P: n/a
* Josh:
I have a segmentation fault, and gdb says that the problem is in the
line:

buffer+=(s+' ');

inside the + operator. "buffer" and "s" are both C++ strings. When I
print out
buffer.c_str() and s.c_str() in gdb, I get ordinary strings ... no
null pointers are evident.
Post a complete small program that exhibits the problem.

--
A: Because it messes up the order in which people normally read text.
Q: Why is it such a bad thing?
A: Top-posting.
Q: What is the most annoying thing on usenet and in e-mail?
Feb 21 '07 #2

P: n/a
Josh wrote:
I have a segmentation fault, and gdb says that the problem is in the
line:

buffer+=(s+' ');

inside the + operator. "buffer" and "s" are both C++ strings. When I
print out
buffer.c_str() and s.c_str() in gdb, I get ordinary strings ... no
null pointers are evident.
The line runs just fine many times in a row, and then mysteriously
fails.
I have pasted in the backtrace from gdb below, up to the point where
it reaches the + operator.

Is it possible that the program is just running out of memory? And if
so, how would I test that? Any other ideas as to what could cause
this? Is there any other useful information I should provide?
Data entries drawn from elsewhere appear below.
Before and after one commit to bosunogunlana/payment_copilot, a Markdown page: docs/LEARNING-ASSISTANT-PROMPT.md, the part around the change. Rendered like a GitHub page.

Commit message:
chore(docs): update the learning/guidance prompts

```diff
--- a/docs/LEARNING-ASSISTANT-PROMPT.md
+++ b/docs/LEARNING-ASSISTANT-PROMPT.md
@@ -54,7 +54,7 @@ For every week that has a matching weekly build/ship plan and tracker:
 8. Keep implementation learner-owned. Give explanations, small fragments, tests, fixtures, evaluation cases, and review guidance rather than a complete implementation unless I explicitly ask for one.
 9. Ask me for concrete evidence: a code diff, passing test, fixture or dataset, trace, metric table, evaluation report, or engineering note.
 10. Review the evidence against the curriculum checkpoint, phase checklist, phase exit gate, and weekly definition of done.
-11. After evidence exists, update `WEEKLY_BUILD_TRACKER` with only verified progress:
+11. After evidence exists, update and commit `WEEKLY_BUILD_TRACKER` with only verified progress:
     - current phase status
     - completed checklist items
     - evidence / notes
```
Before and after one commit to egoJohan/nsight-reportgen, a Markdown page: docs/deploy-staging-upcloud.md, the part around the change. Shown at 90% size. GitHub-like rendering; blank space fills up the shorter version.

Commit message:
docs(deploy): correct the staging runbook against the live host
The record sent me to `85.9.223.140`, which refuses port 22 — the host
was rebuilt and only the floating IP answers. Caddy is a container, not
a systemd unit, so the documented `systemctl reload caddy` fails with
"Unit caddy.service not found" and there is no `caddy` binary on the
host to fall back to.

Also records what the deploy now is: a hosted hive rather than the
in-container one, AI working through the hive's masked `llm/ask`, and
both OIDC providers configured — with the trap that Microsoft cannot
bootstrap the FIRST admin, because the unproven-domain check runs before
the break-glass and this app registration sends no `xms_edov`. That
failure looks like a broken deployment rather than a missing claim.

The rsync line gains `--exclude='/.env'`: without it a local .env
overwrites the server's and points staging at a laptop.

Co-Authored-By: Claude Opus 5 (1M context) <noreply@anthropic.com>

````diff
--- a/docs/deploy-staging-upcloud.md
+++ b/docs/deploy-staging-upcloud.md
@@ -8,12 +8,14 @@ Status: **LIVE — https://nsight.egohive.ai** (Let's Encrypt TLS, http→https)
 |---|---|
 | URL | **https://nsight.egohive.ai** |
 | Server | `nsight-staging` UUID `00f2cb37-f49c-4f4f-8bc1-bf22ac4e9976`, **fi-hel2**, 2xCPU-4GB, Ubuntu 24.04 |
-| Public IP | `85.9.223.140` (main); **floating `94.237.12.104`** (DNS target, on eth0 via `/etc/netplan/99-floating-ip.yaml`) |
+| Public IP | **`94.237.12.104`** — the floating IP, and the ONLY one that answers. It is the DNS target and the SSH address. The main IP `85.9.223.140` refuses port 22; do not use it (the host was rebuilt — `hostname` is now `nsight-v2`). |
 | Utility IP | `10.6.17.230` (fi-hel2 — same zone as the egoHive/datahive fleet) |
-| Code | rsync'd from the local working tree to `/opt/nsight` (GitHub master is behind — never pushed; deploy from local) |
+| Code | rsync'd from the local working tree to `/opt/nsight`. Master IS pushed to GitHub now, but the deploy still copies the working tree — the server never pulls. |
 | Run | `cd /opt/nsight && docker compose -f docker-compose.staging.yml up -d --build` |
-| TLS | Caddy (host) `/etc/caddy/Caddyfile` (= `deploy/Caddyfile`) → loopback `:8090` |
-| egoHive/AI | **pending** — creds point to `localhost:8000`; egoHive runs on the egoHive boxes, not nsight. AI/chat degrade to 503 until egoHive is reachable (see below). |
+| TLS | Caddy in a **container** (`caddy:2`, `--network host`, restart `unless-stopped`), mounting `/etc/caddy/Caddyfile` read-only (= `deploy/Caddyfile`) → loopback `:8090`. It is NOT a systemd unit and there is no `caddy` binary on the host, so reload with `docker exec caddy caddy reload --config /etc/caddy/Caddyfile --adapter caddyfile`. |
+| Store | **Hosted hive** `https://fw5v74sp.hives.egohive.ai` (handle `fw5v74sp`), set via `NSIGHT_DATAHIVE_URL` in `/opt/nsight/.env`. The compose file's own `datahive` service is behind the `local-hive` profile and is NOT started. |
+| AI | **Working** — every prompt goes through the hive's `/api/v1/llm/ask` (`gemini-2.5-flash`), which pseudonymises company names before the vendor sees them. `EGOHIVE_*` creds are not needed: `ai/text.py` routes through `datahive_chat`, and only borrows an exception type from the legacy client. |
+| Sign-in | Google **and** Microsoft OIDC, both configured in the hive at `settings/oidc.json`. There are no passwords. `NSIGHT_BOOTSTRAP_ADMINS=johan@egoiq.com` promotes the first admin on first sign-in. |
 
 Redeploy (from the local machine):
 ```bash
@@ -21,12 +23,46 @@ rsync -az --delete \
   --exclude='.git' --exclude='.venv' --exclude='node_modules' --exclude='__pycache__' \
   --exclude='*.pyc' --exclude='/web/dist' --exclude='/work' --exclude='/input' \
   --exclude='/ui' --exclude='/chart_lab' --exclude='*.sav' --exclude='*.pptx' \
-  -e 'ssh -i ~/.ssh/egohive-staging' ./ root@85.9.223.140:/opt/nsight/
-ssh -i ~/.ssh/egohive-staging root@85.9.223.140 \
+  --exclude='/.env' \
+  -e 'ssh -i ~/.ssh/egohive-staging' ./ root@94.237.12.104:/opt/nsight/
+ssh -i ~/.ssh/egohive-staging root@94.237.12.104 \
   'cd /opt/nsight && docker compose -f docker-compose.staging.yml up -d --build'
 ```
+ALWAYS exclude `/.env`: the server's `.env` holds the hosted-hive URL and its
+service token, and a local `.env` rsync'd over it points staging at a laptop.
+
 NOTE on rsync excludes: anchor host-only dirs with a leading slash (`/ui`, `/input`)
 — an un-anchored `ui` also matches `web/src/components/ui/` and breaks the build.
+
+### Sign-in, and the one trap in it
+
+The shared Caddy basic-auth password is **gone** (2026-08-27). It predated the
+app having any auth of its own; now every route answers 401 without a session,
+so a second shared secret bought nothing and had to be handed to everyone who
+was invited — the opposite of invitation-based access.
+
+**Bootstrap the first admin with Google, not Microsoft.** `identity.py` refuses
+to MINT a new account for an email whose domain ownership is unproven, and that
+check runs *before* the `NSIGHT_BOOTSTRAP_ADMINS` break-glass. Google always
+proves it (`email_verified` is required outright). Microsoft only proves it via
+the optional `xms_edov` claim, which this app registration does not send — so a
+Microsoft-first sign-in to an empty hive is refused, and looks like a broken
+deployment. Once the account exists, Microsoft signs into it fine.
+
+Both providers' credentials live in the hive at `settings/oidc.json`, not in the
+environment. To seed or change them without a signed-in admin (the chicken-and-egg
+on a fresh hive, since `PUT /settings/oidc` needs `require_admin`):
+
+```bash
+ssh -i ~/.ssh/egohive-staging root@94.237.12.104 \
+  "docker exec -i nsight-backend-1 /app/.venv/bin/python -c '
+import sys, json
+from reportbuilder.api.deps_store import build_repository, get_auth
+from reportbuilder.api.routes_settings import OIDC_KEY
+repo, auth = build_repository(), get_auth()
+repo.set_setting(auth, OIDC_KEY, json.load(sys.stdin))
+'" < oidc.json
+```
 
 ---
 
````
Thanks
-
Your problem sounds like a classic case of memory corruption.

That's the problem with memory corruption, the crash happens sometime
after the corruption happens. This makes the bug hard to track down.

The answer is to avoid dubious coding styles in the first place, but
that's not likely to be much help to you now. If you can't figure out
wher the bug is then the answer is to methodically reduce the size of
your code. It doesn't matter if the code no longer does anything
sensible, as long as it still compiles and runs. At some point as you
are making your code smaller and smaller the bug will mysteriously go
away. When that happens the last piece of code you removed will likely
be the cause of the memory corruption. When this happens you will be in
a much better position to understand precisely what the problem was, you
will also be a better programmer, having learned a valuable lesson.

john
Feb 21 '07 #3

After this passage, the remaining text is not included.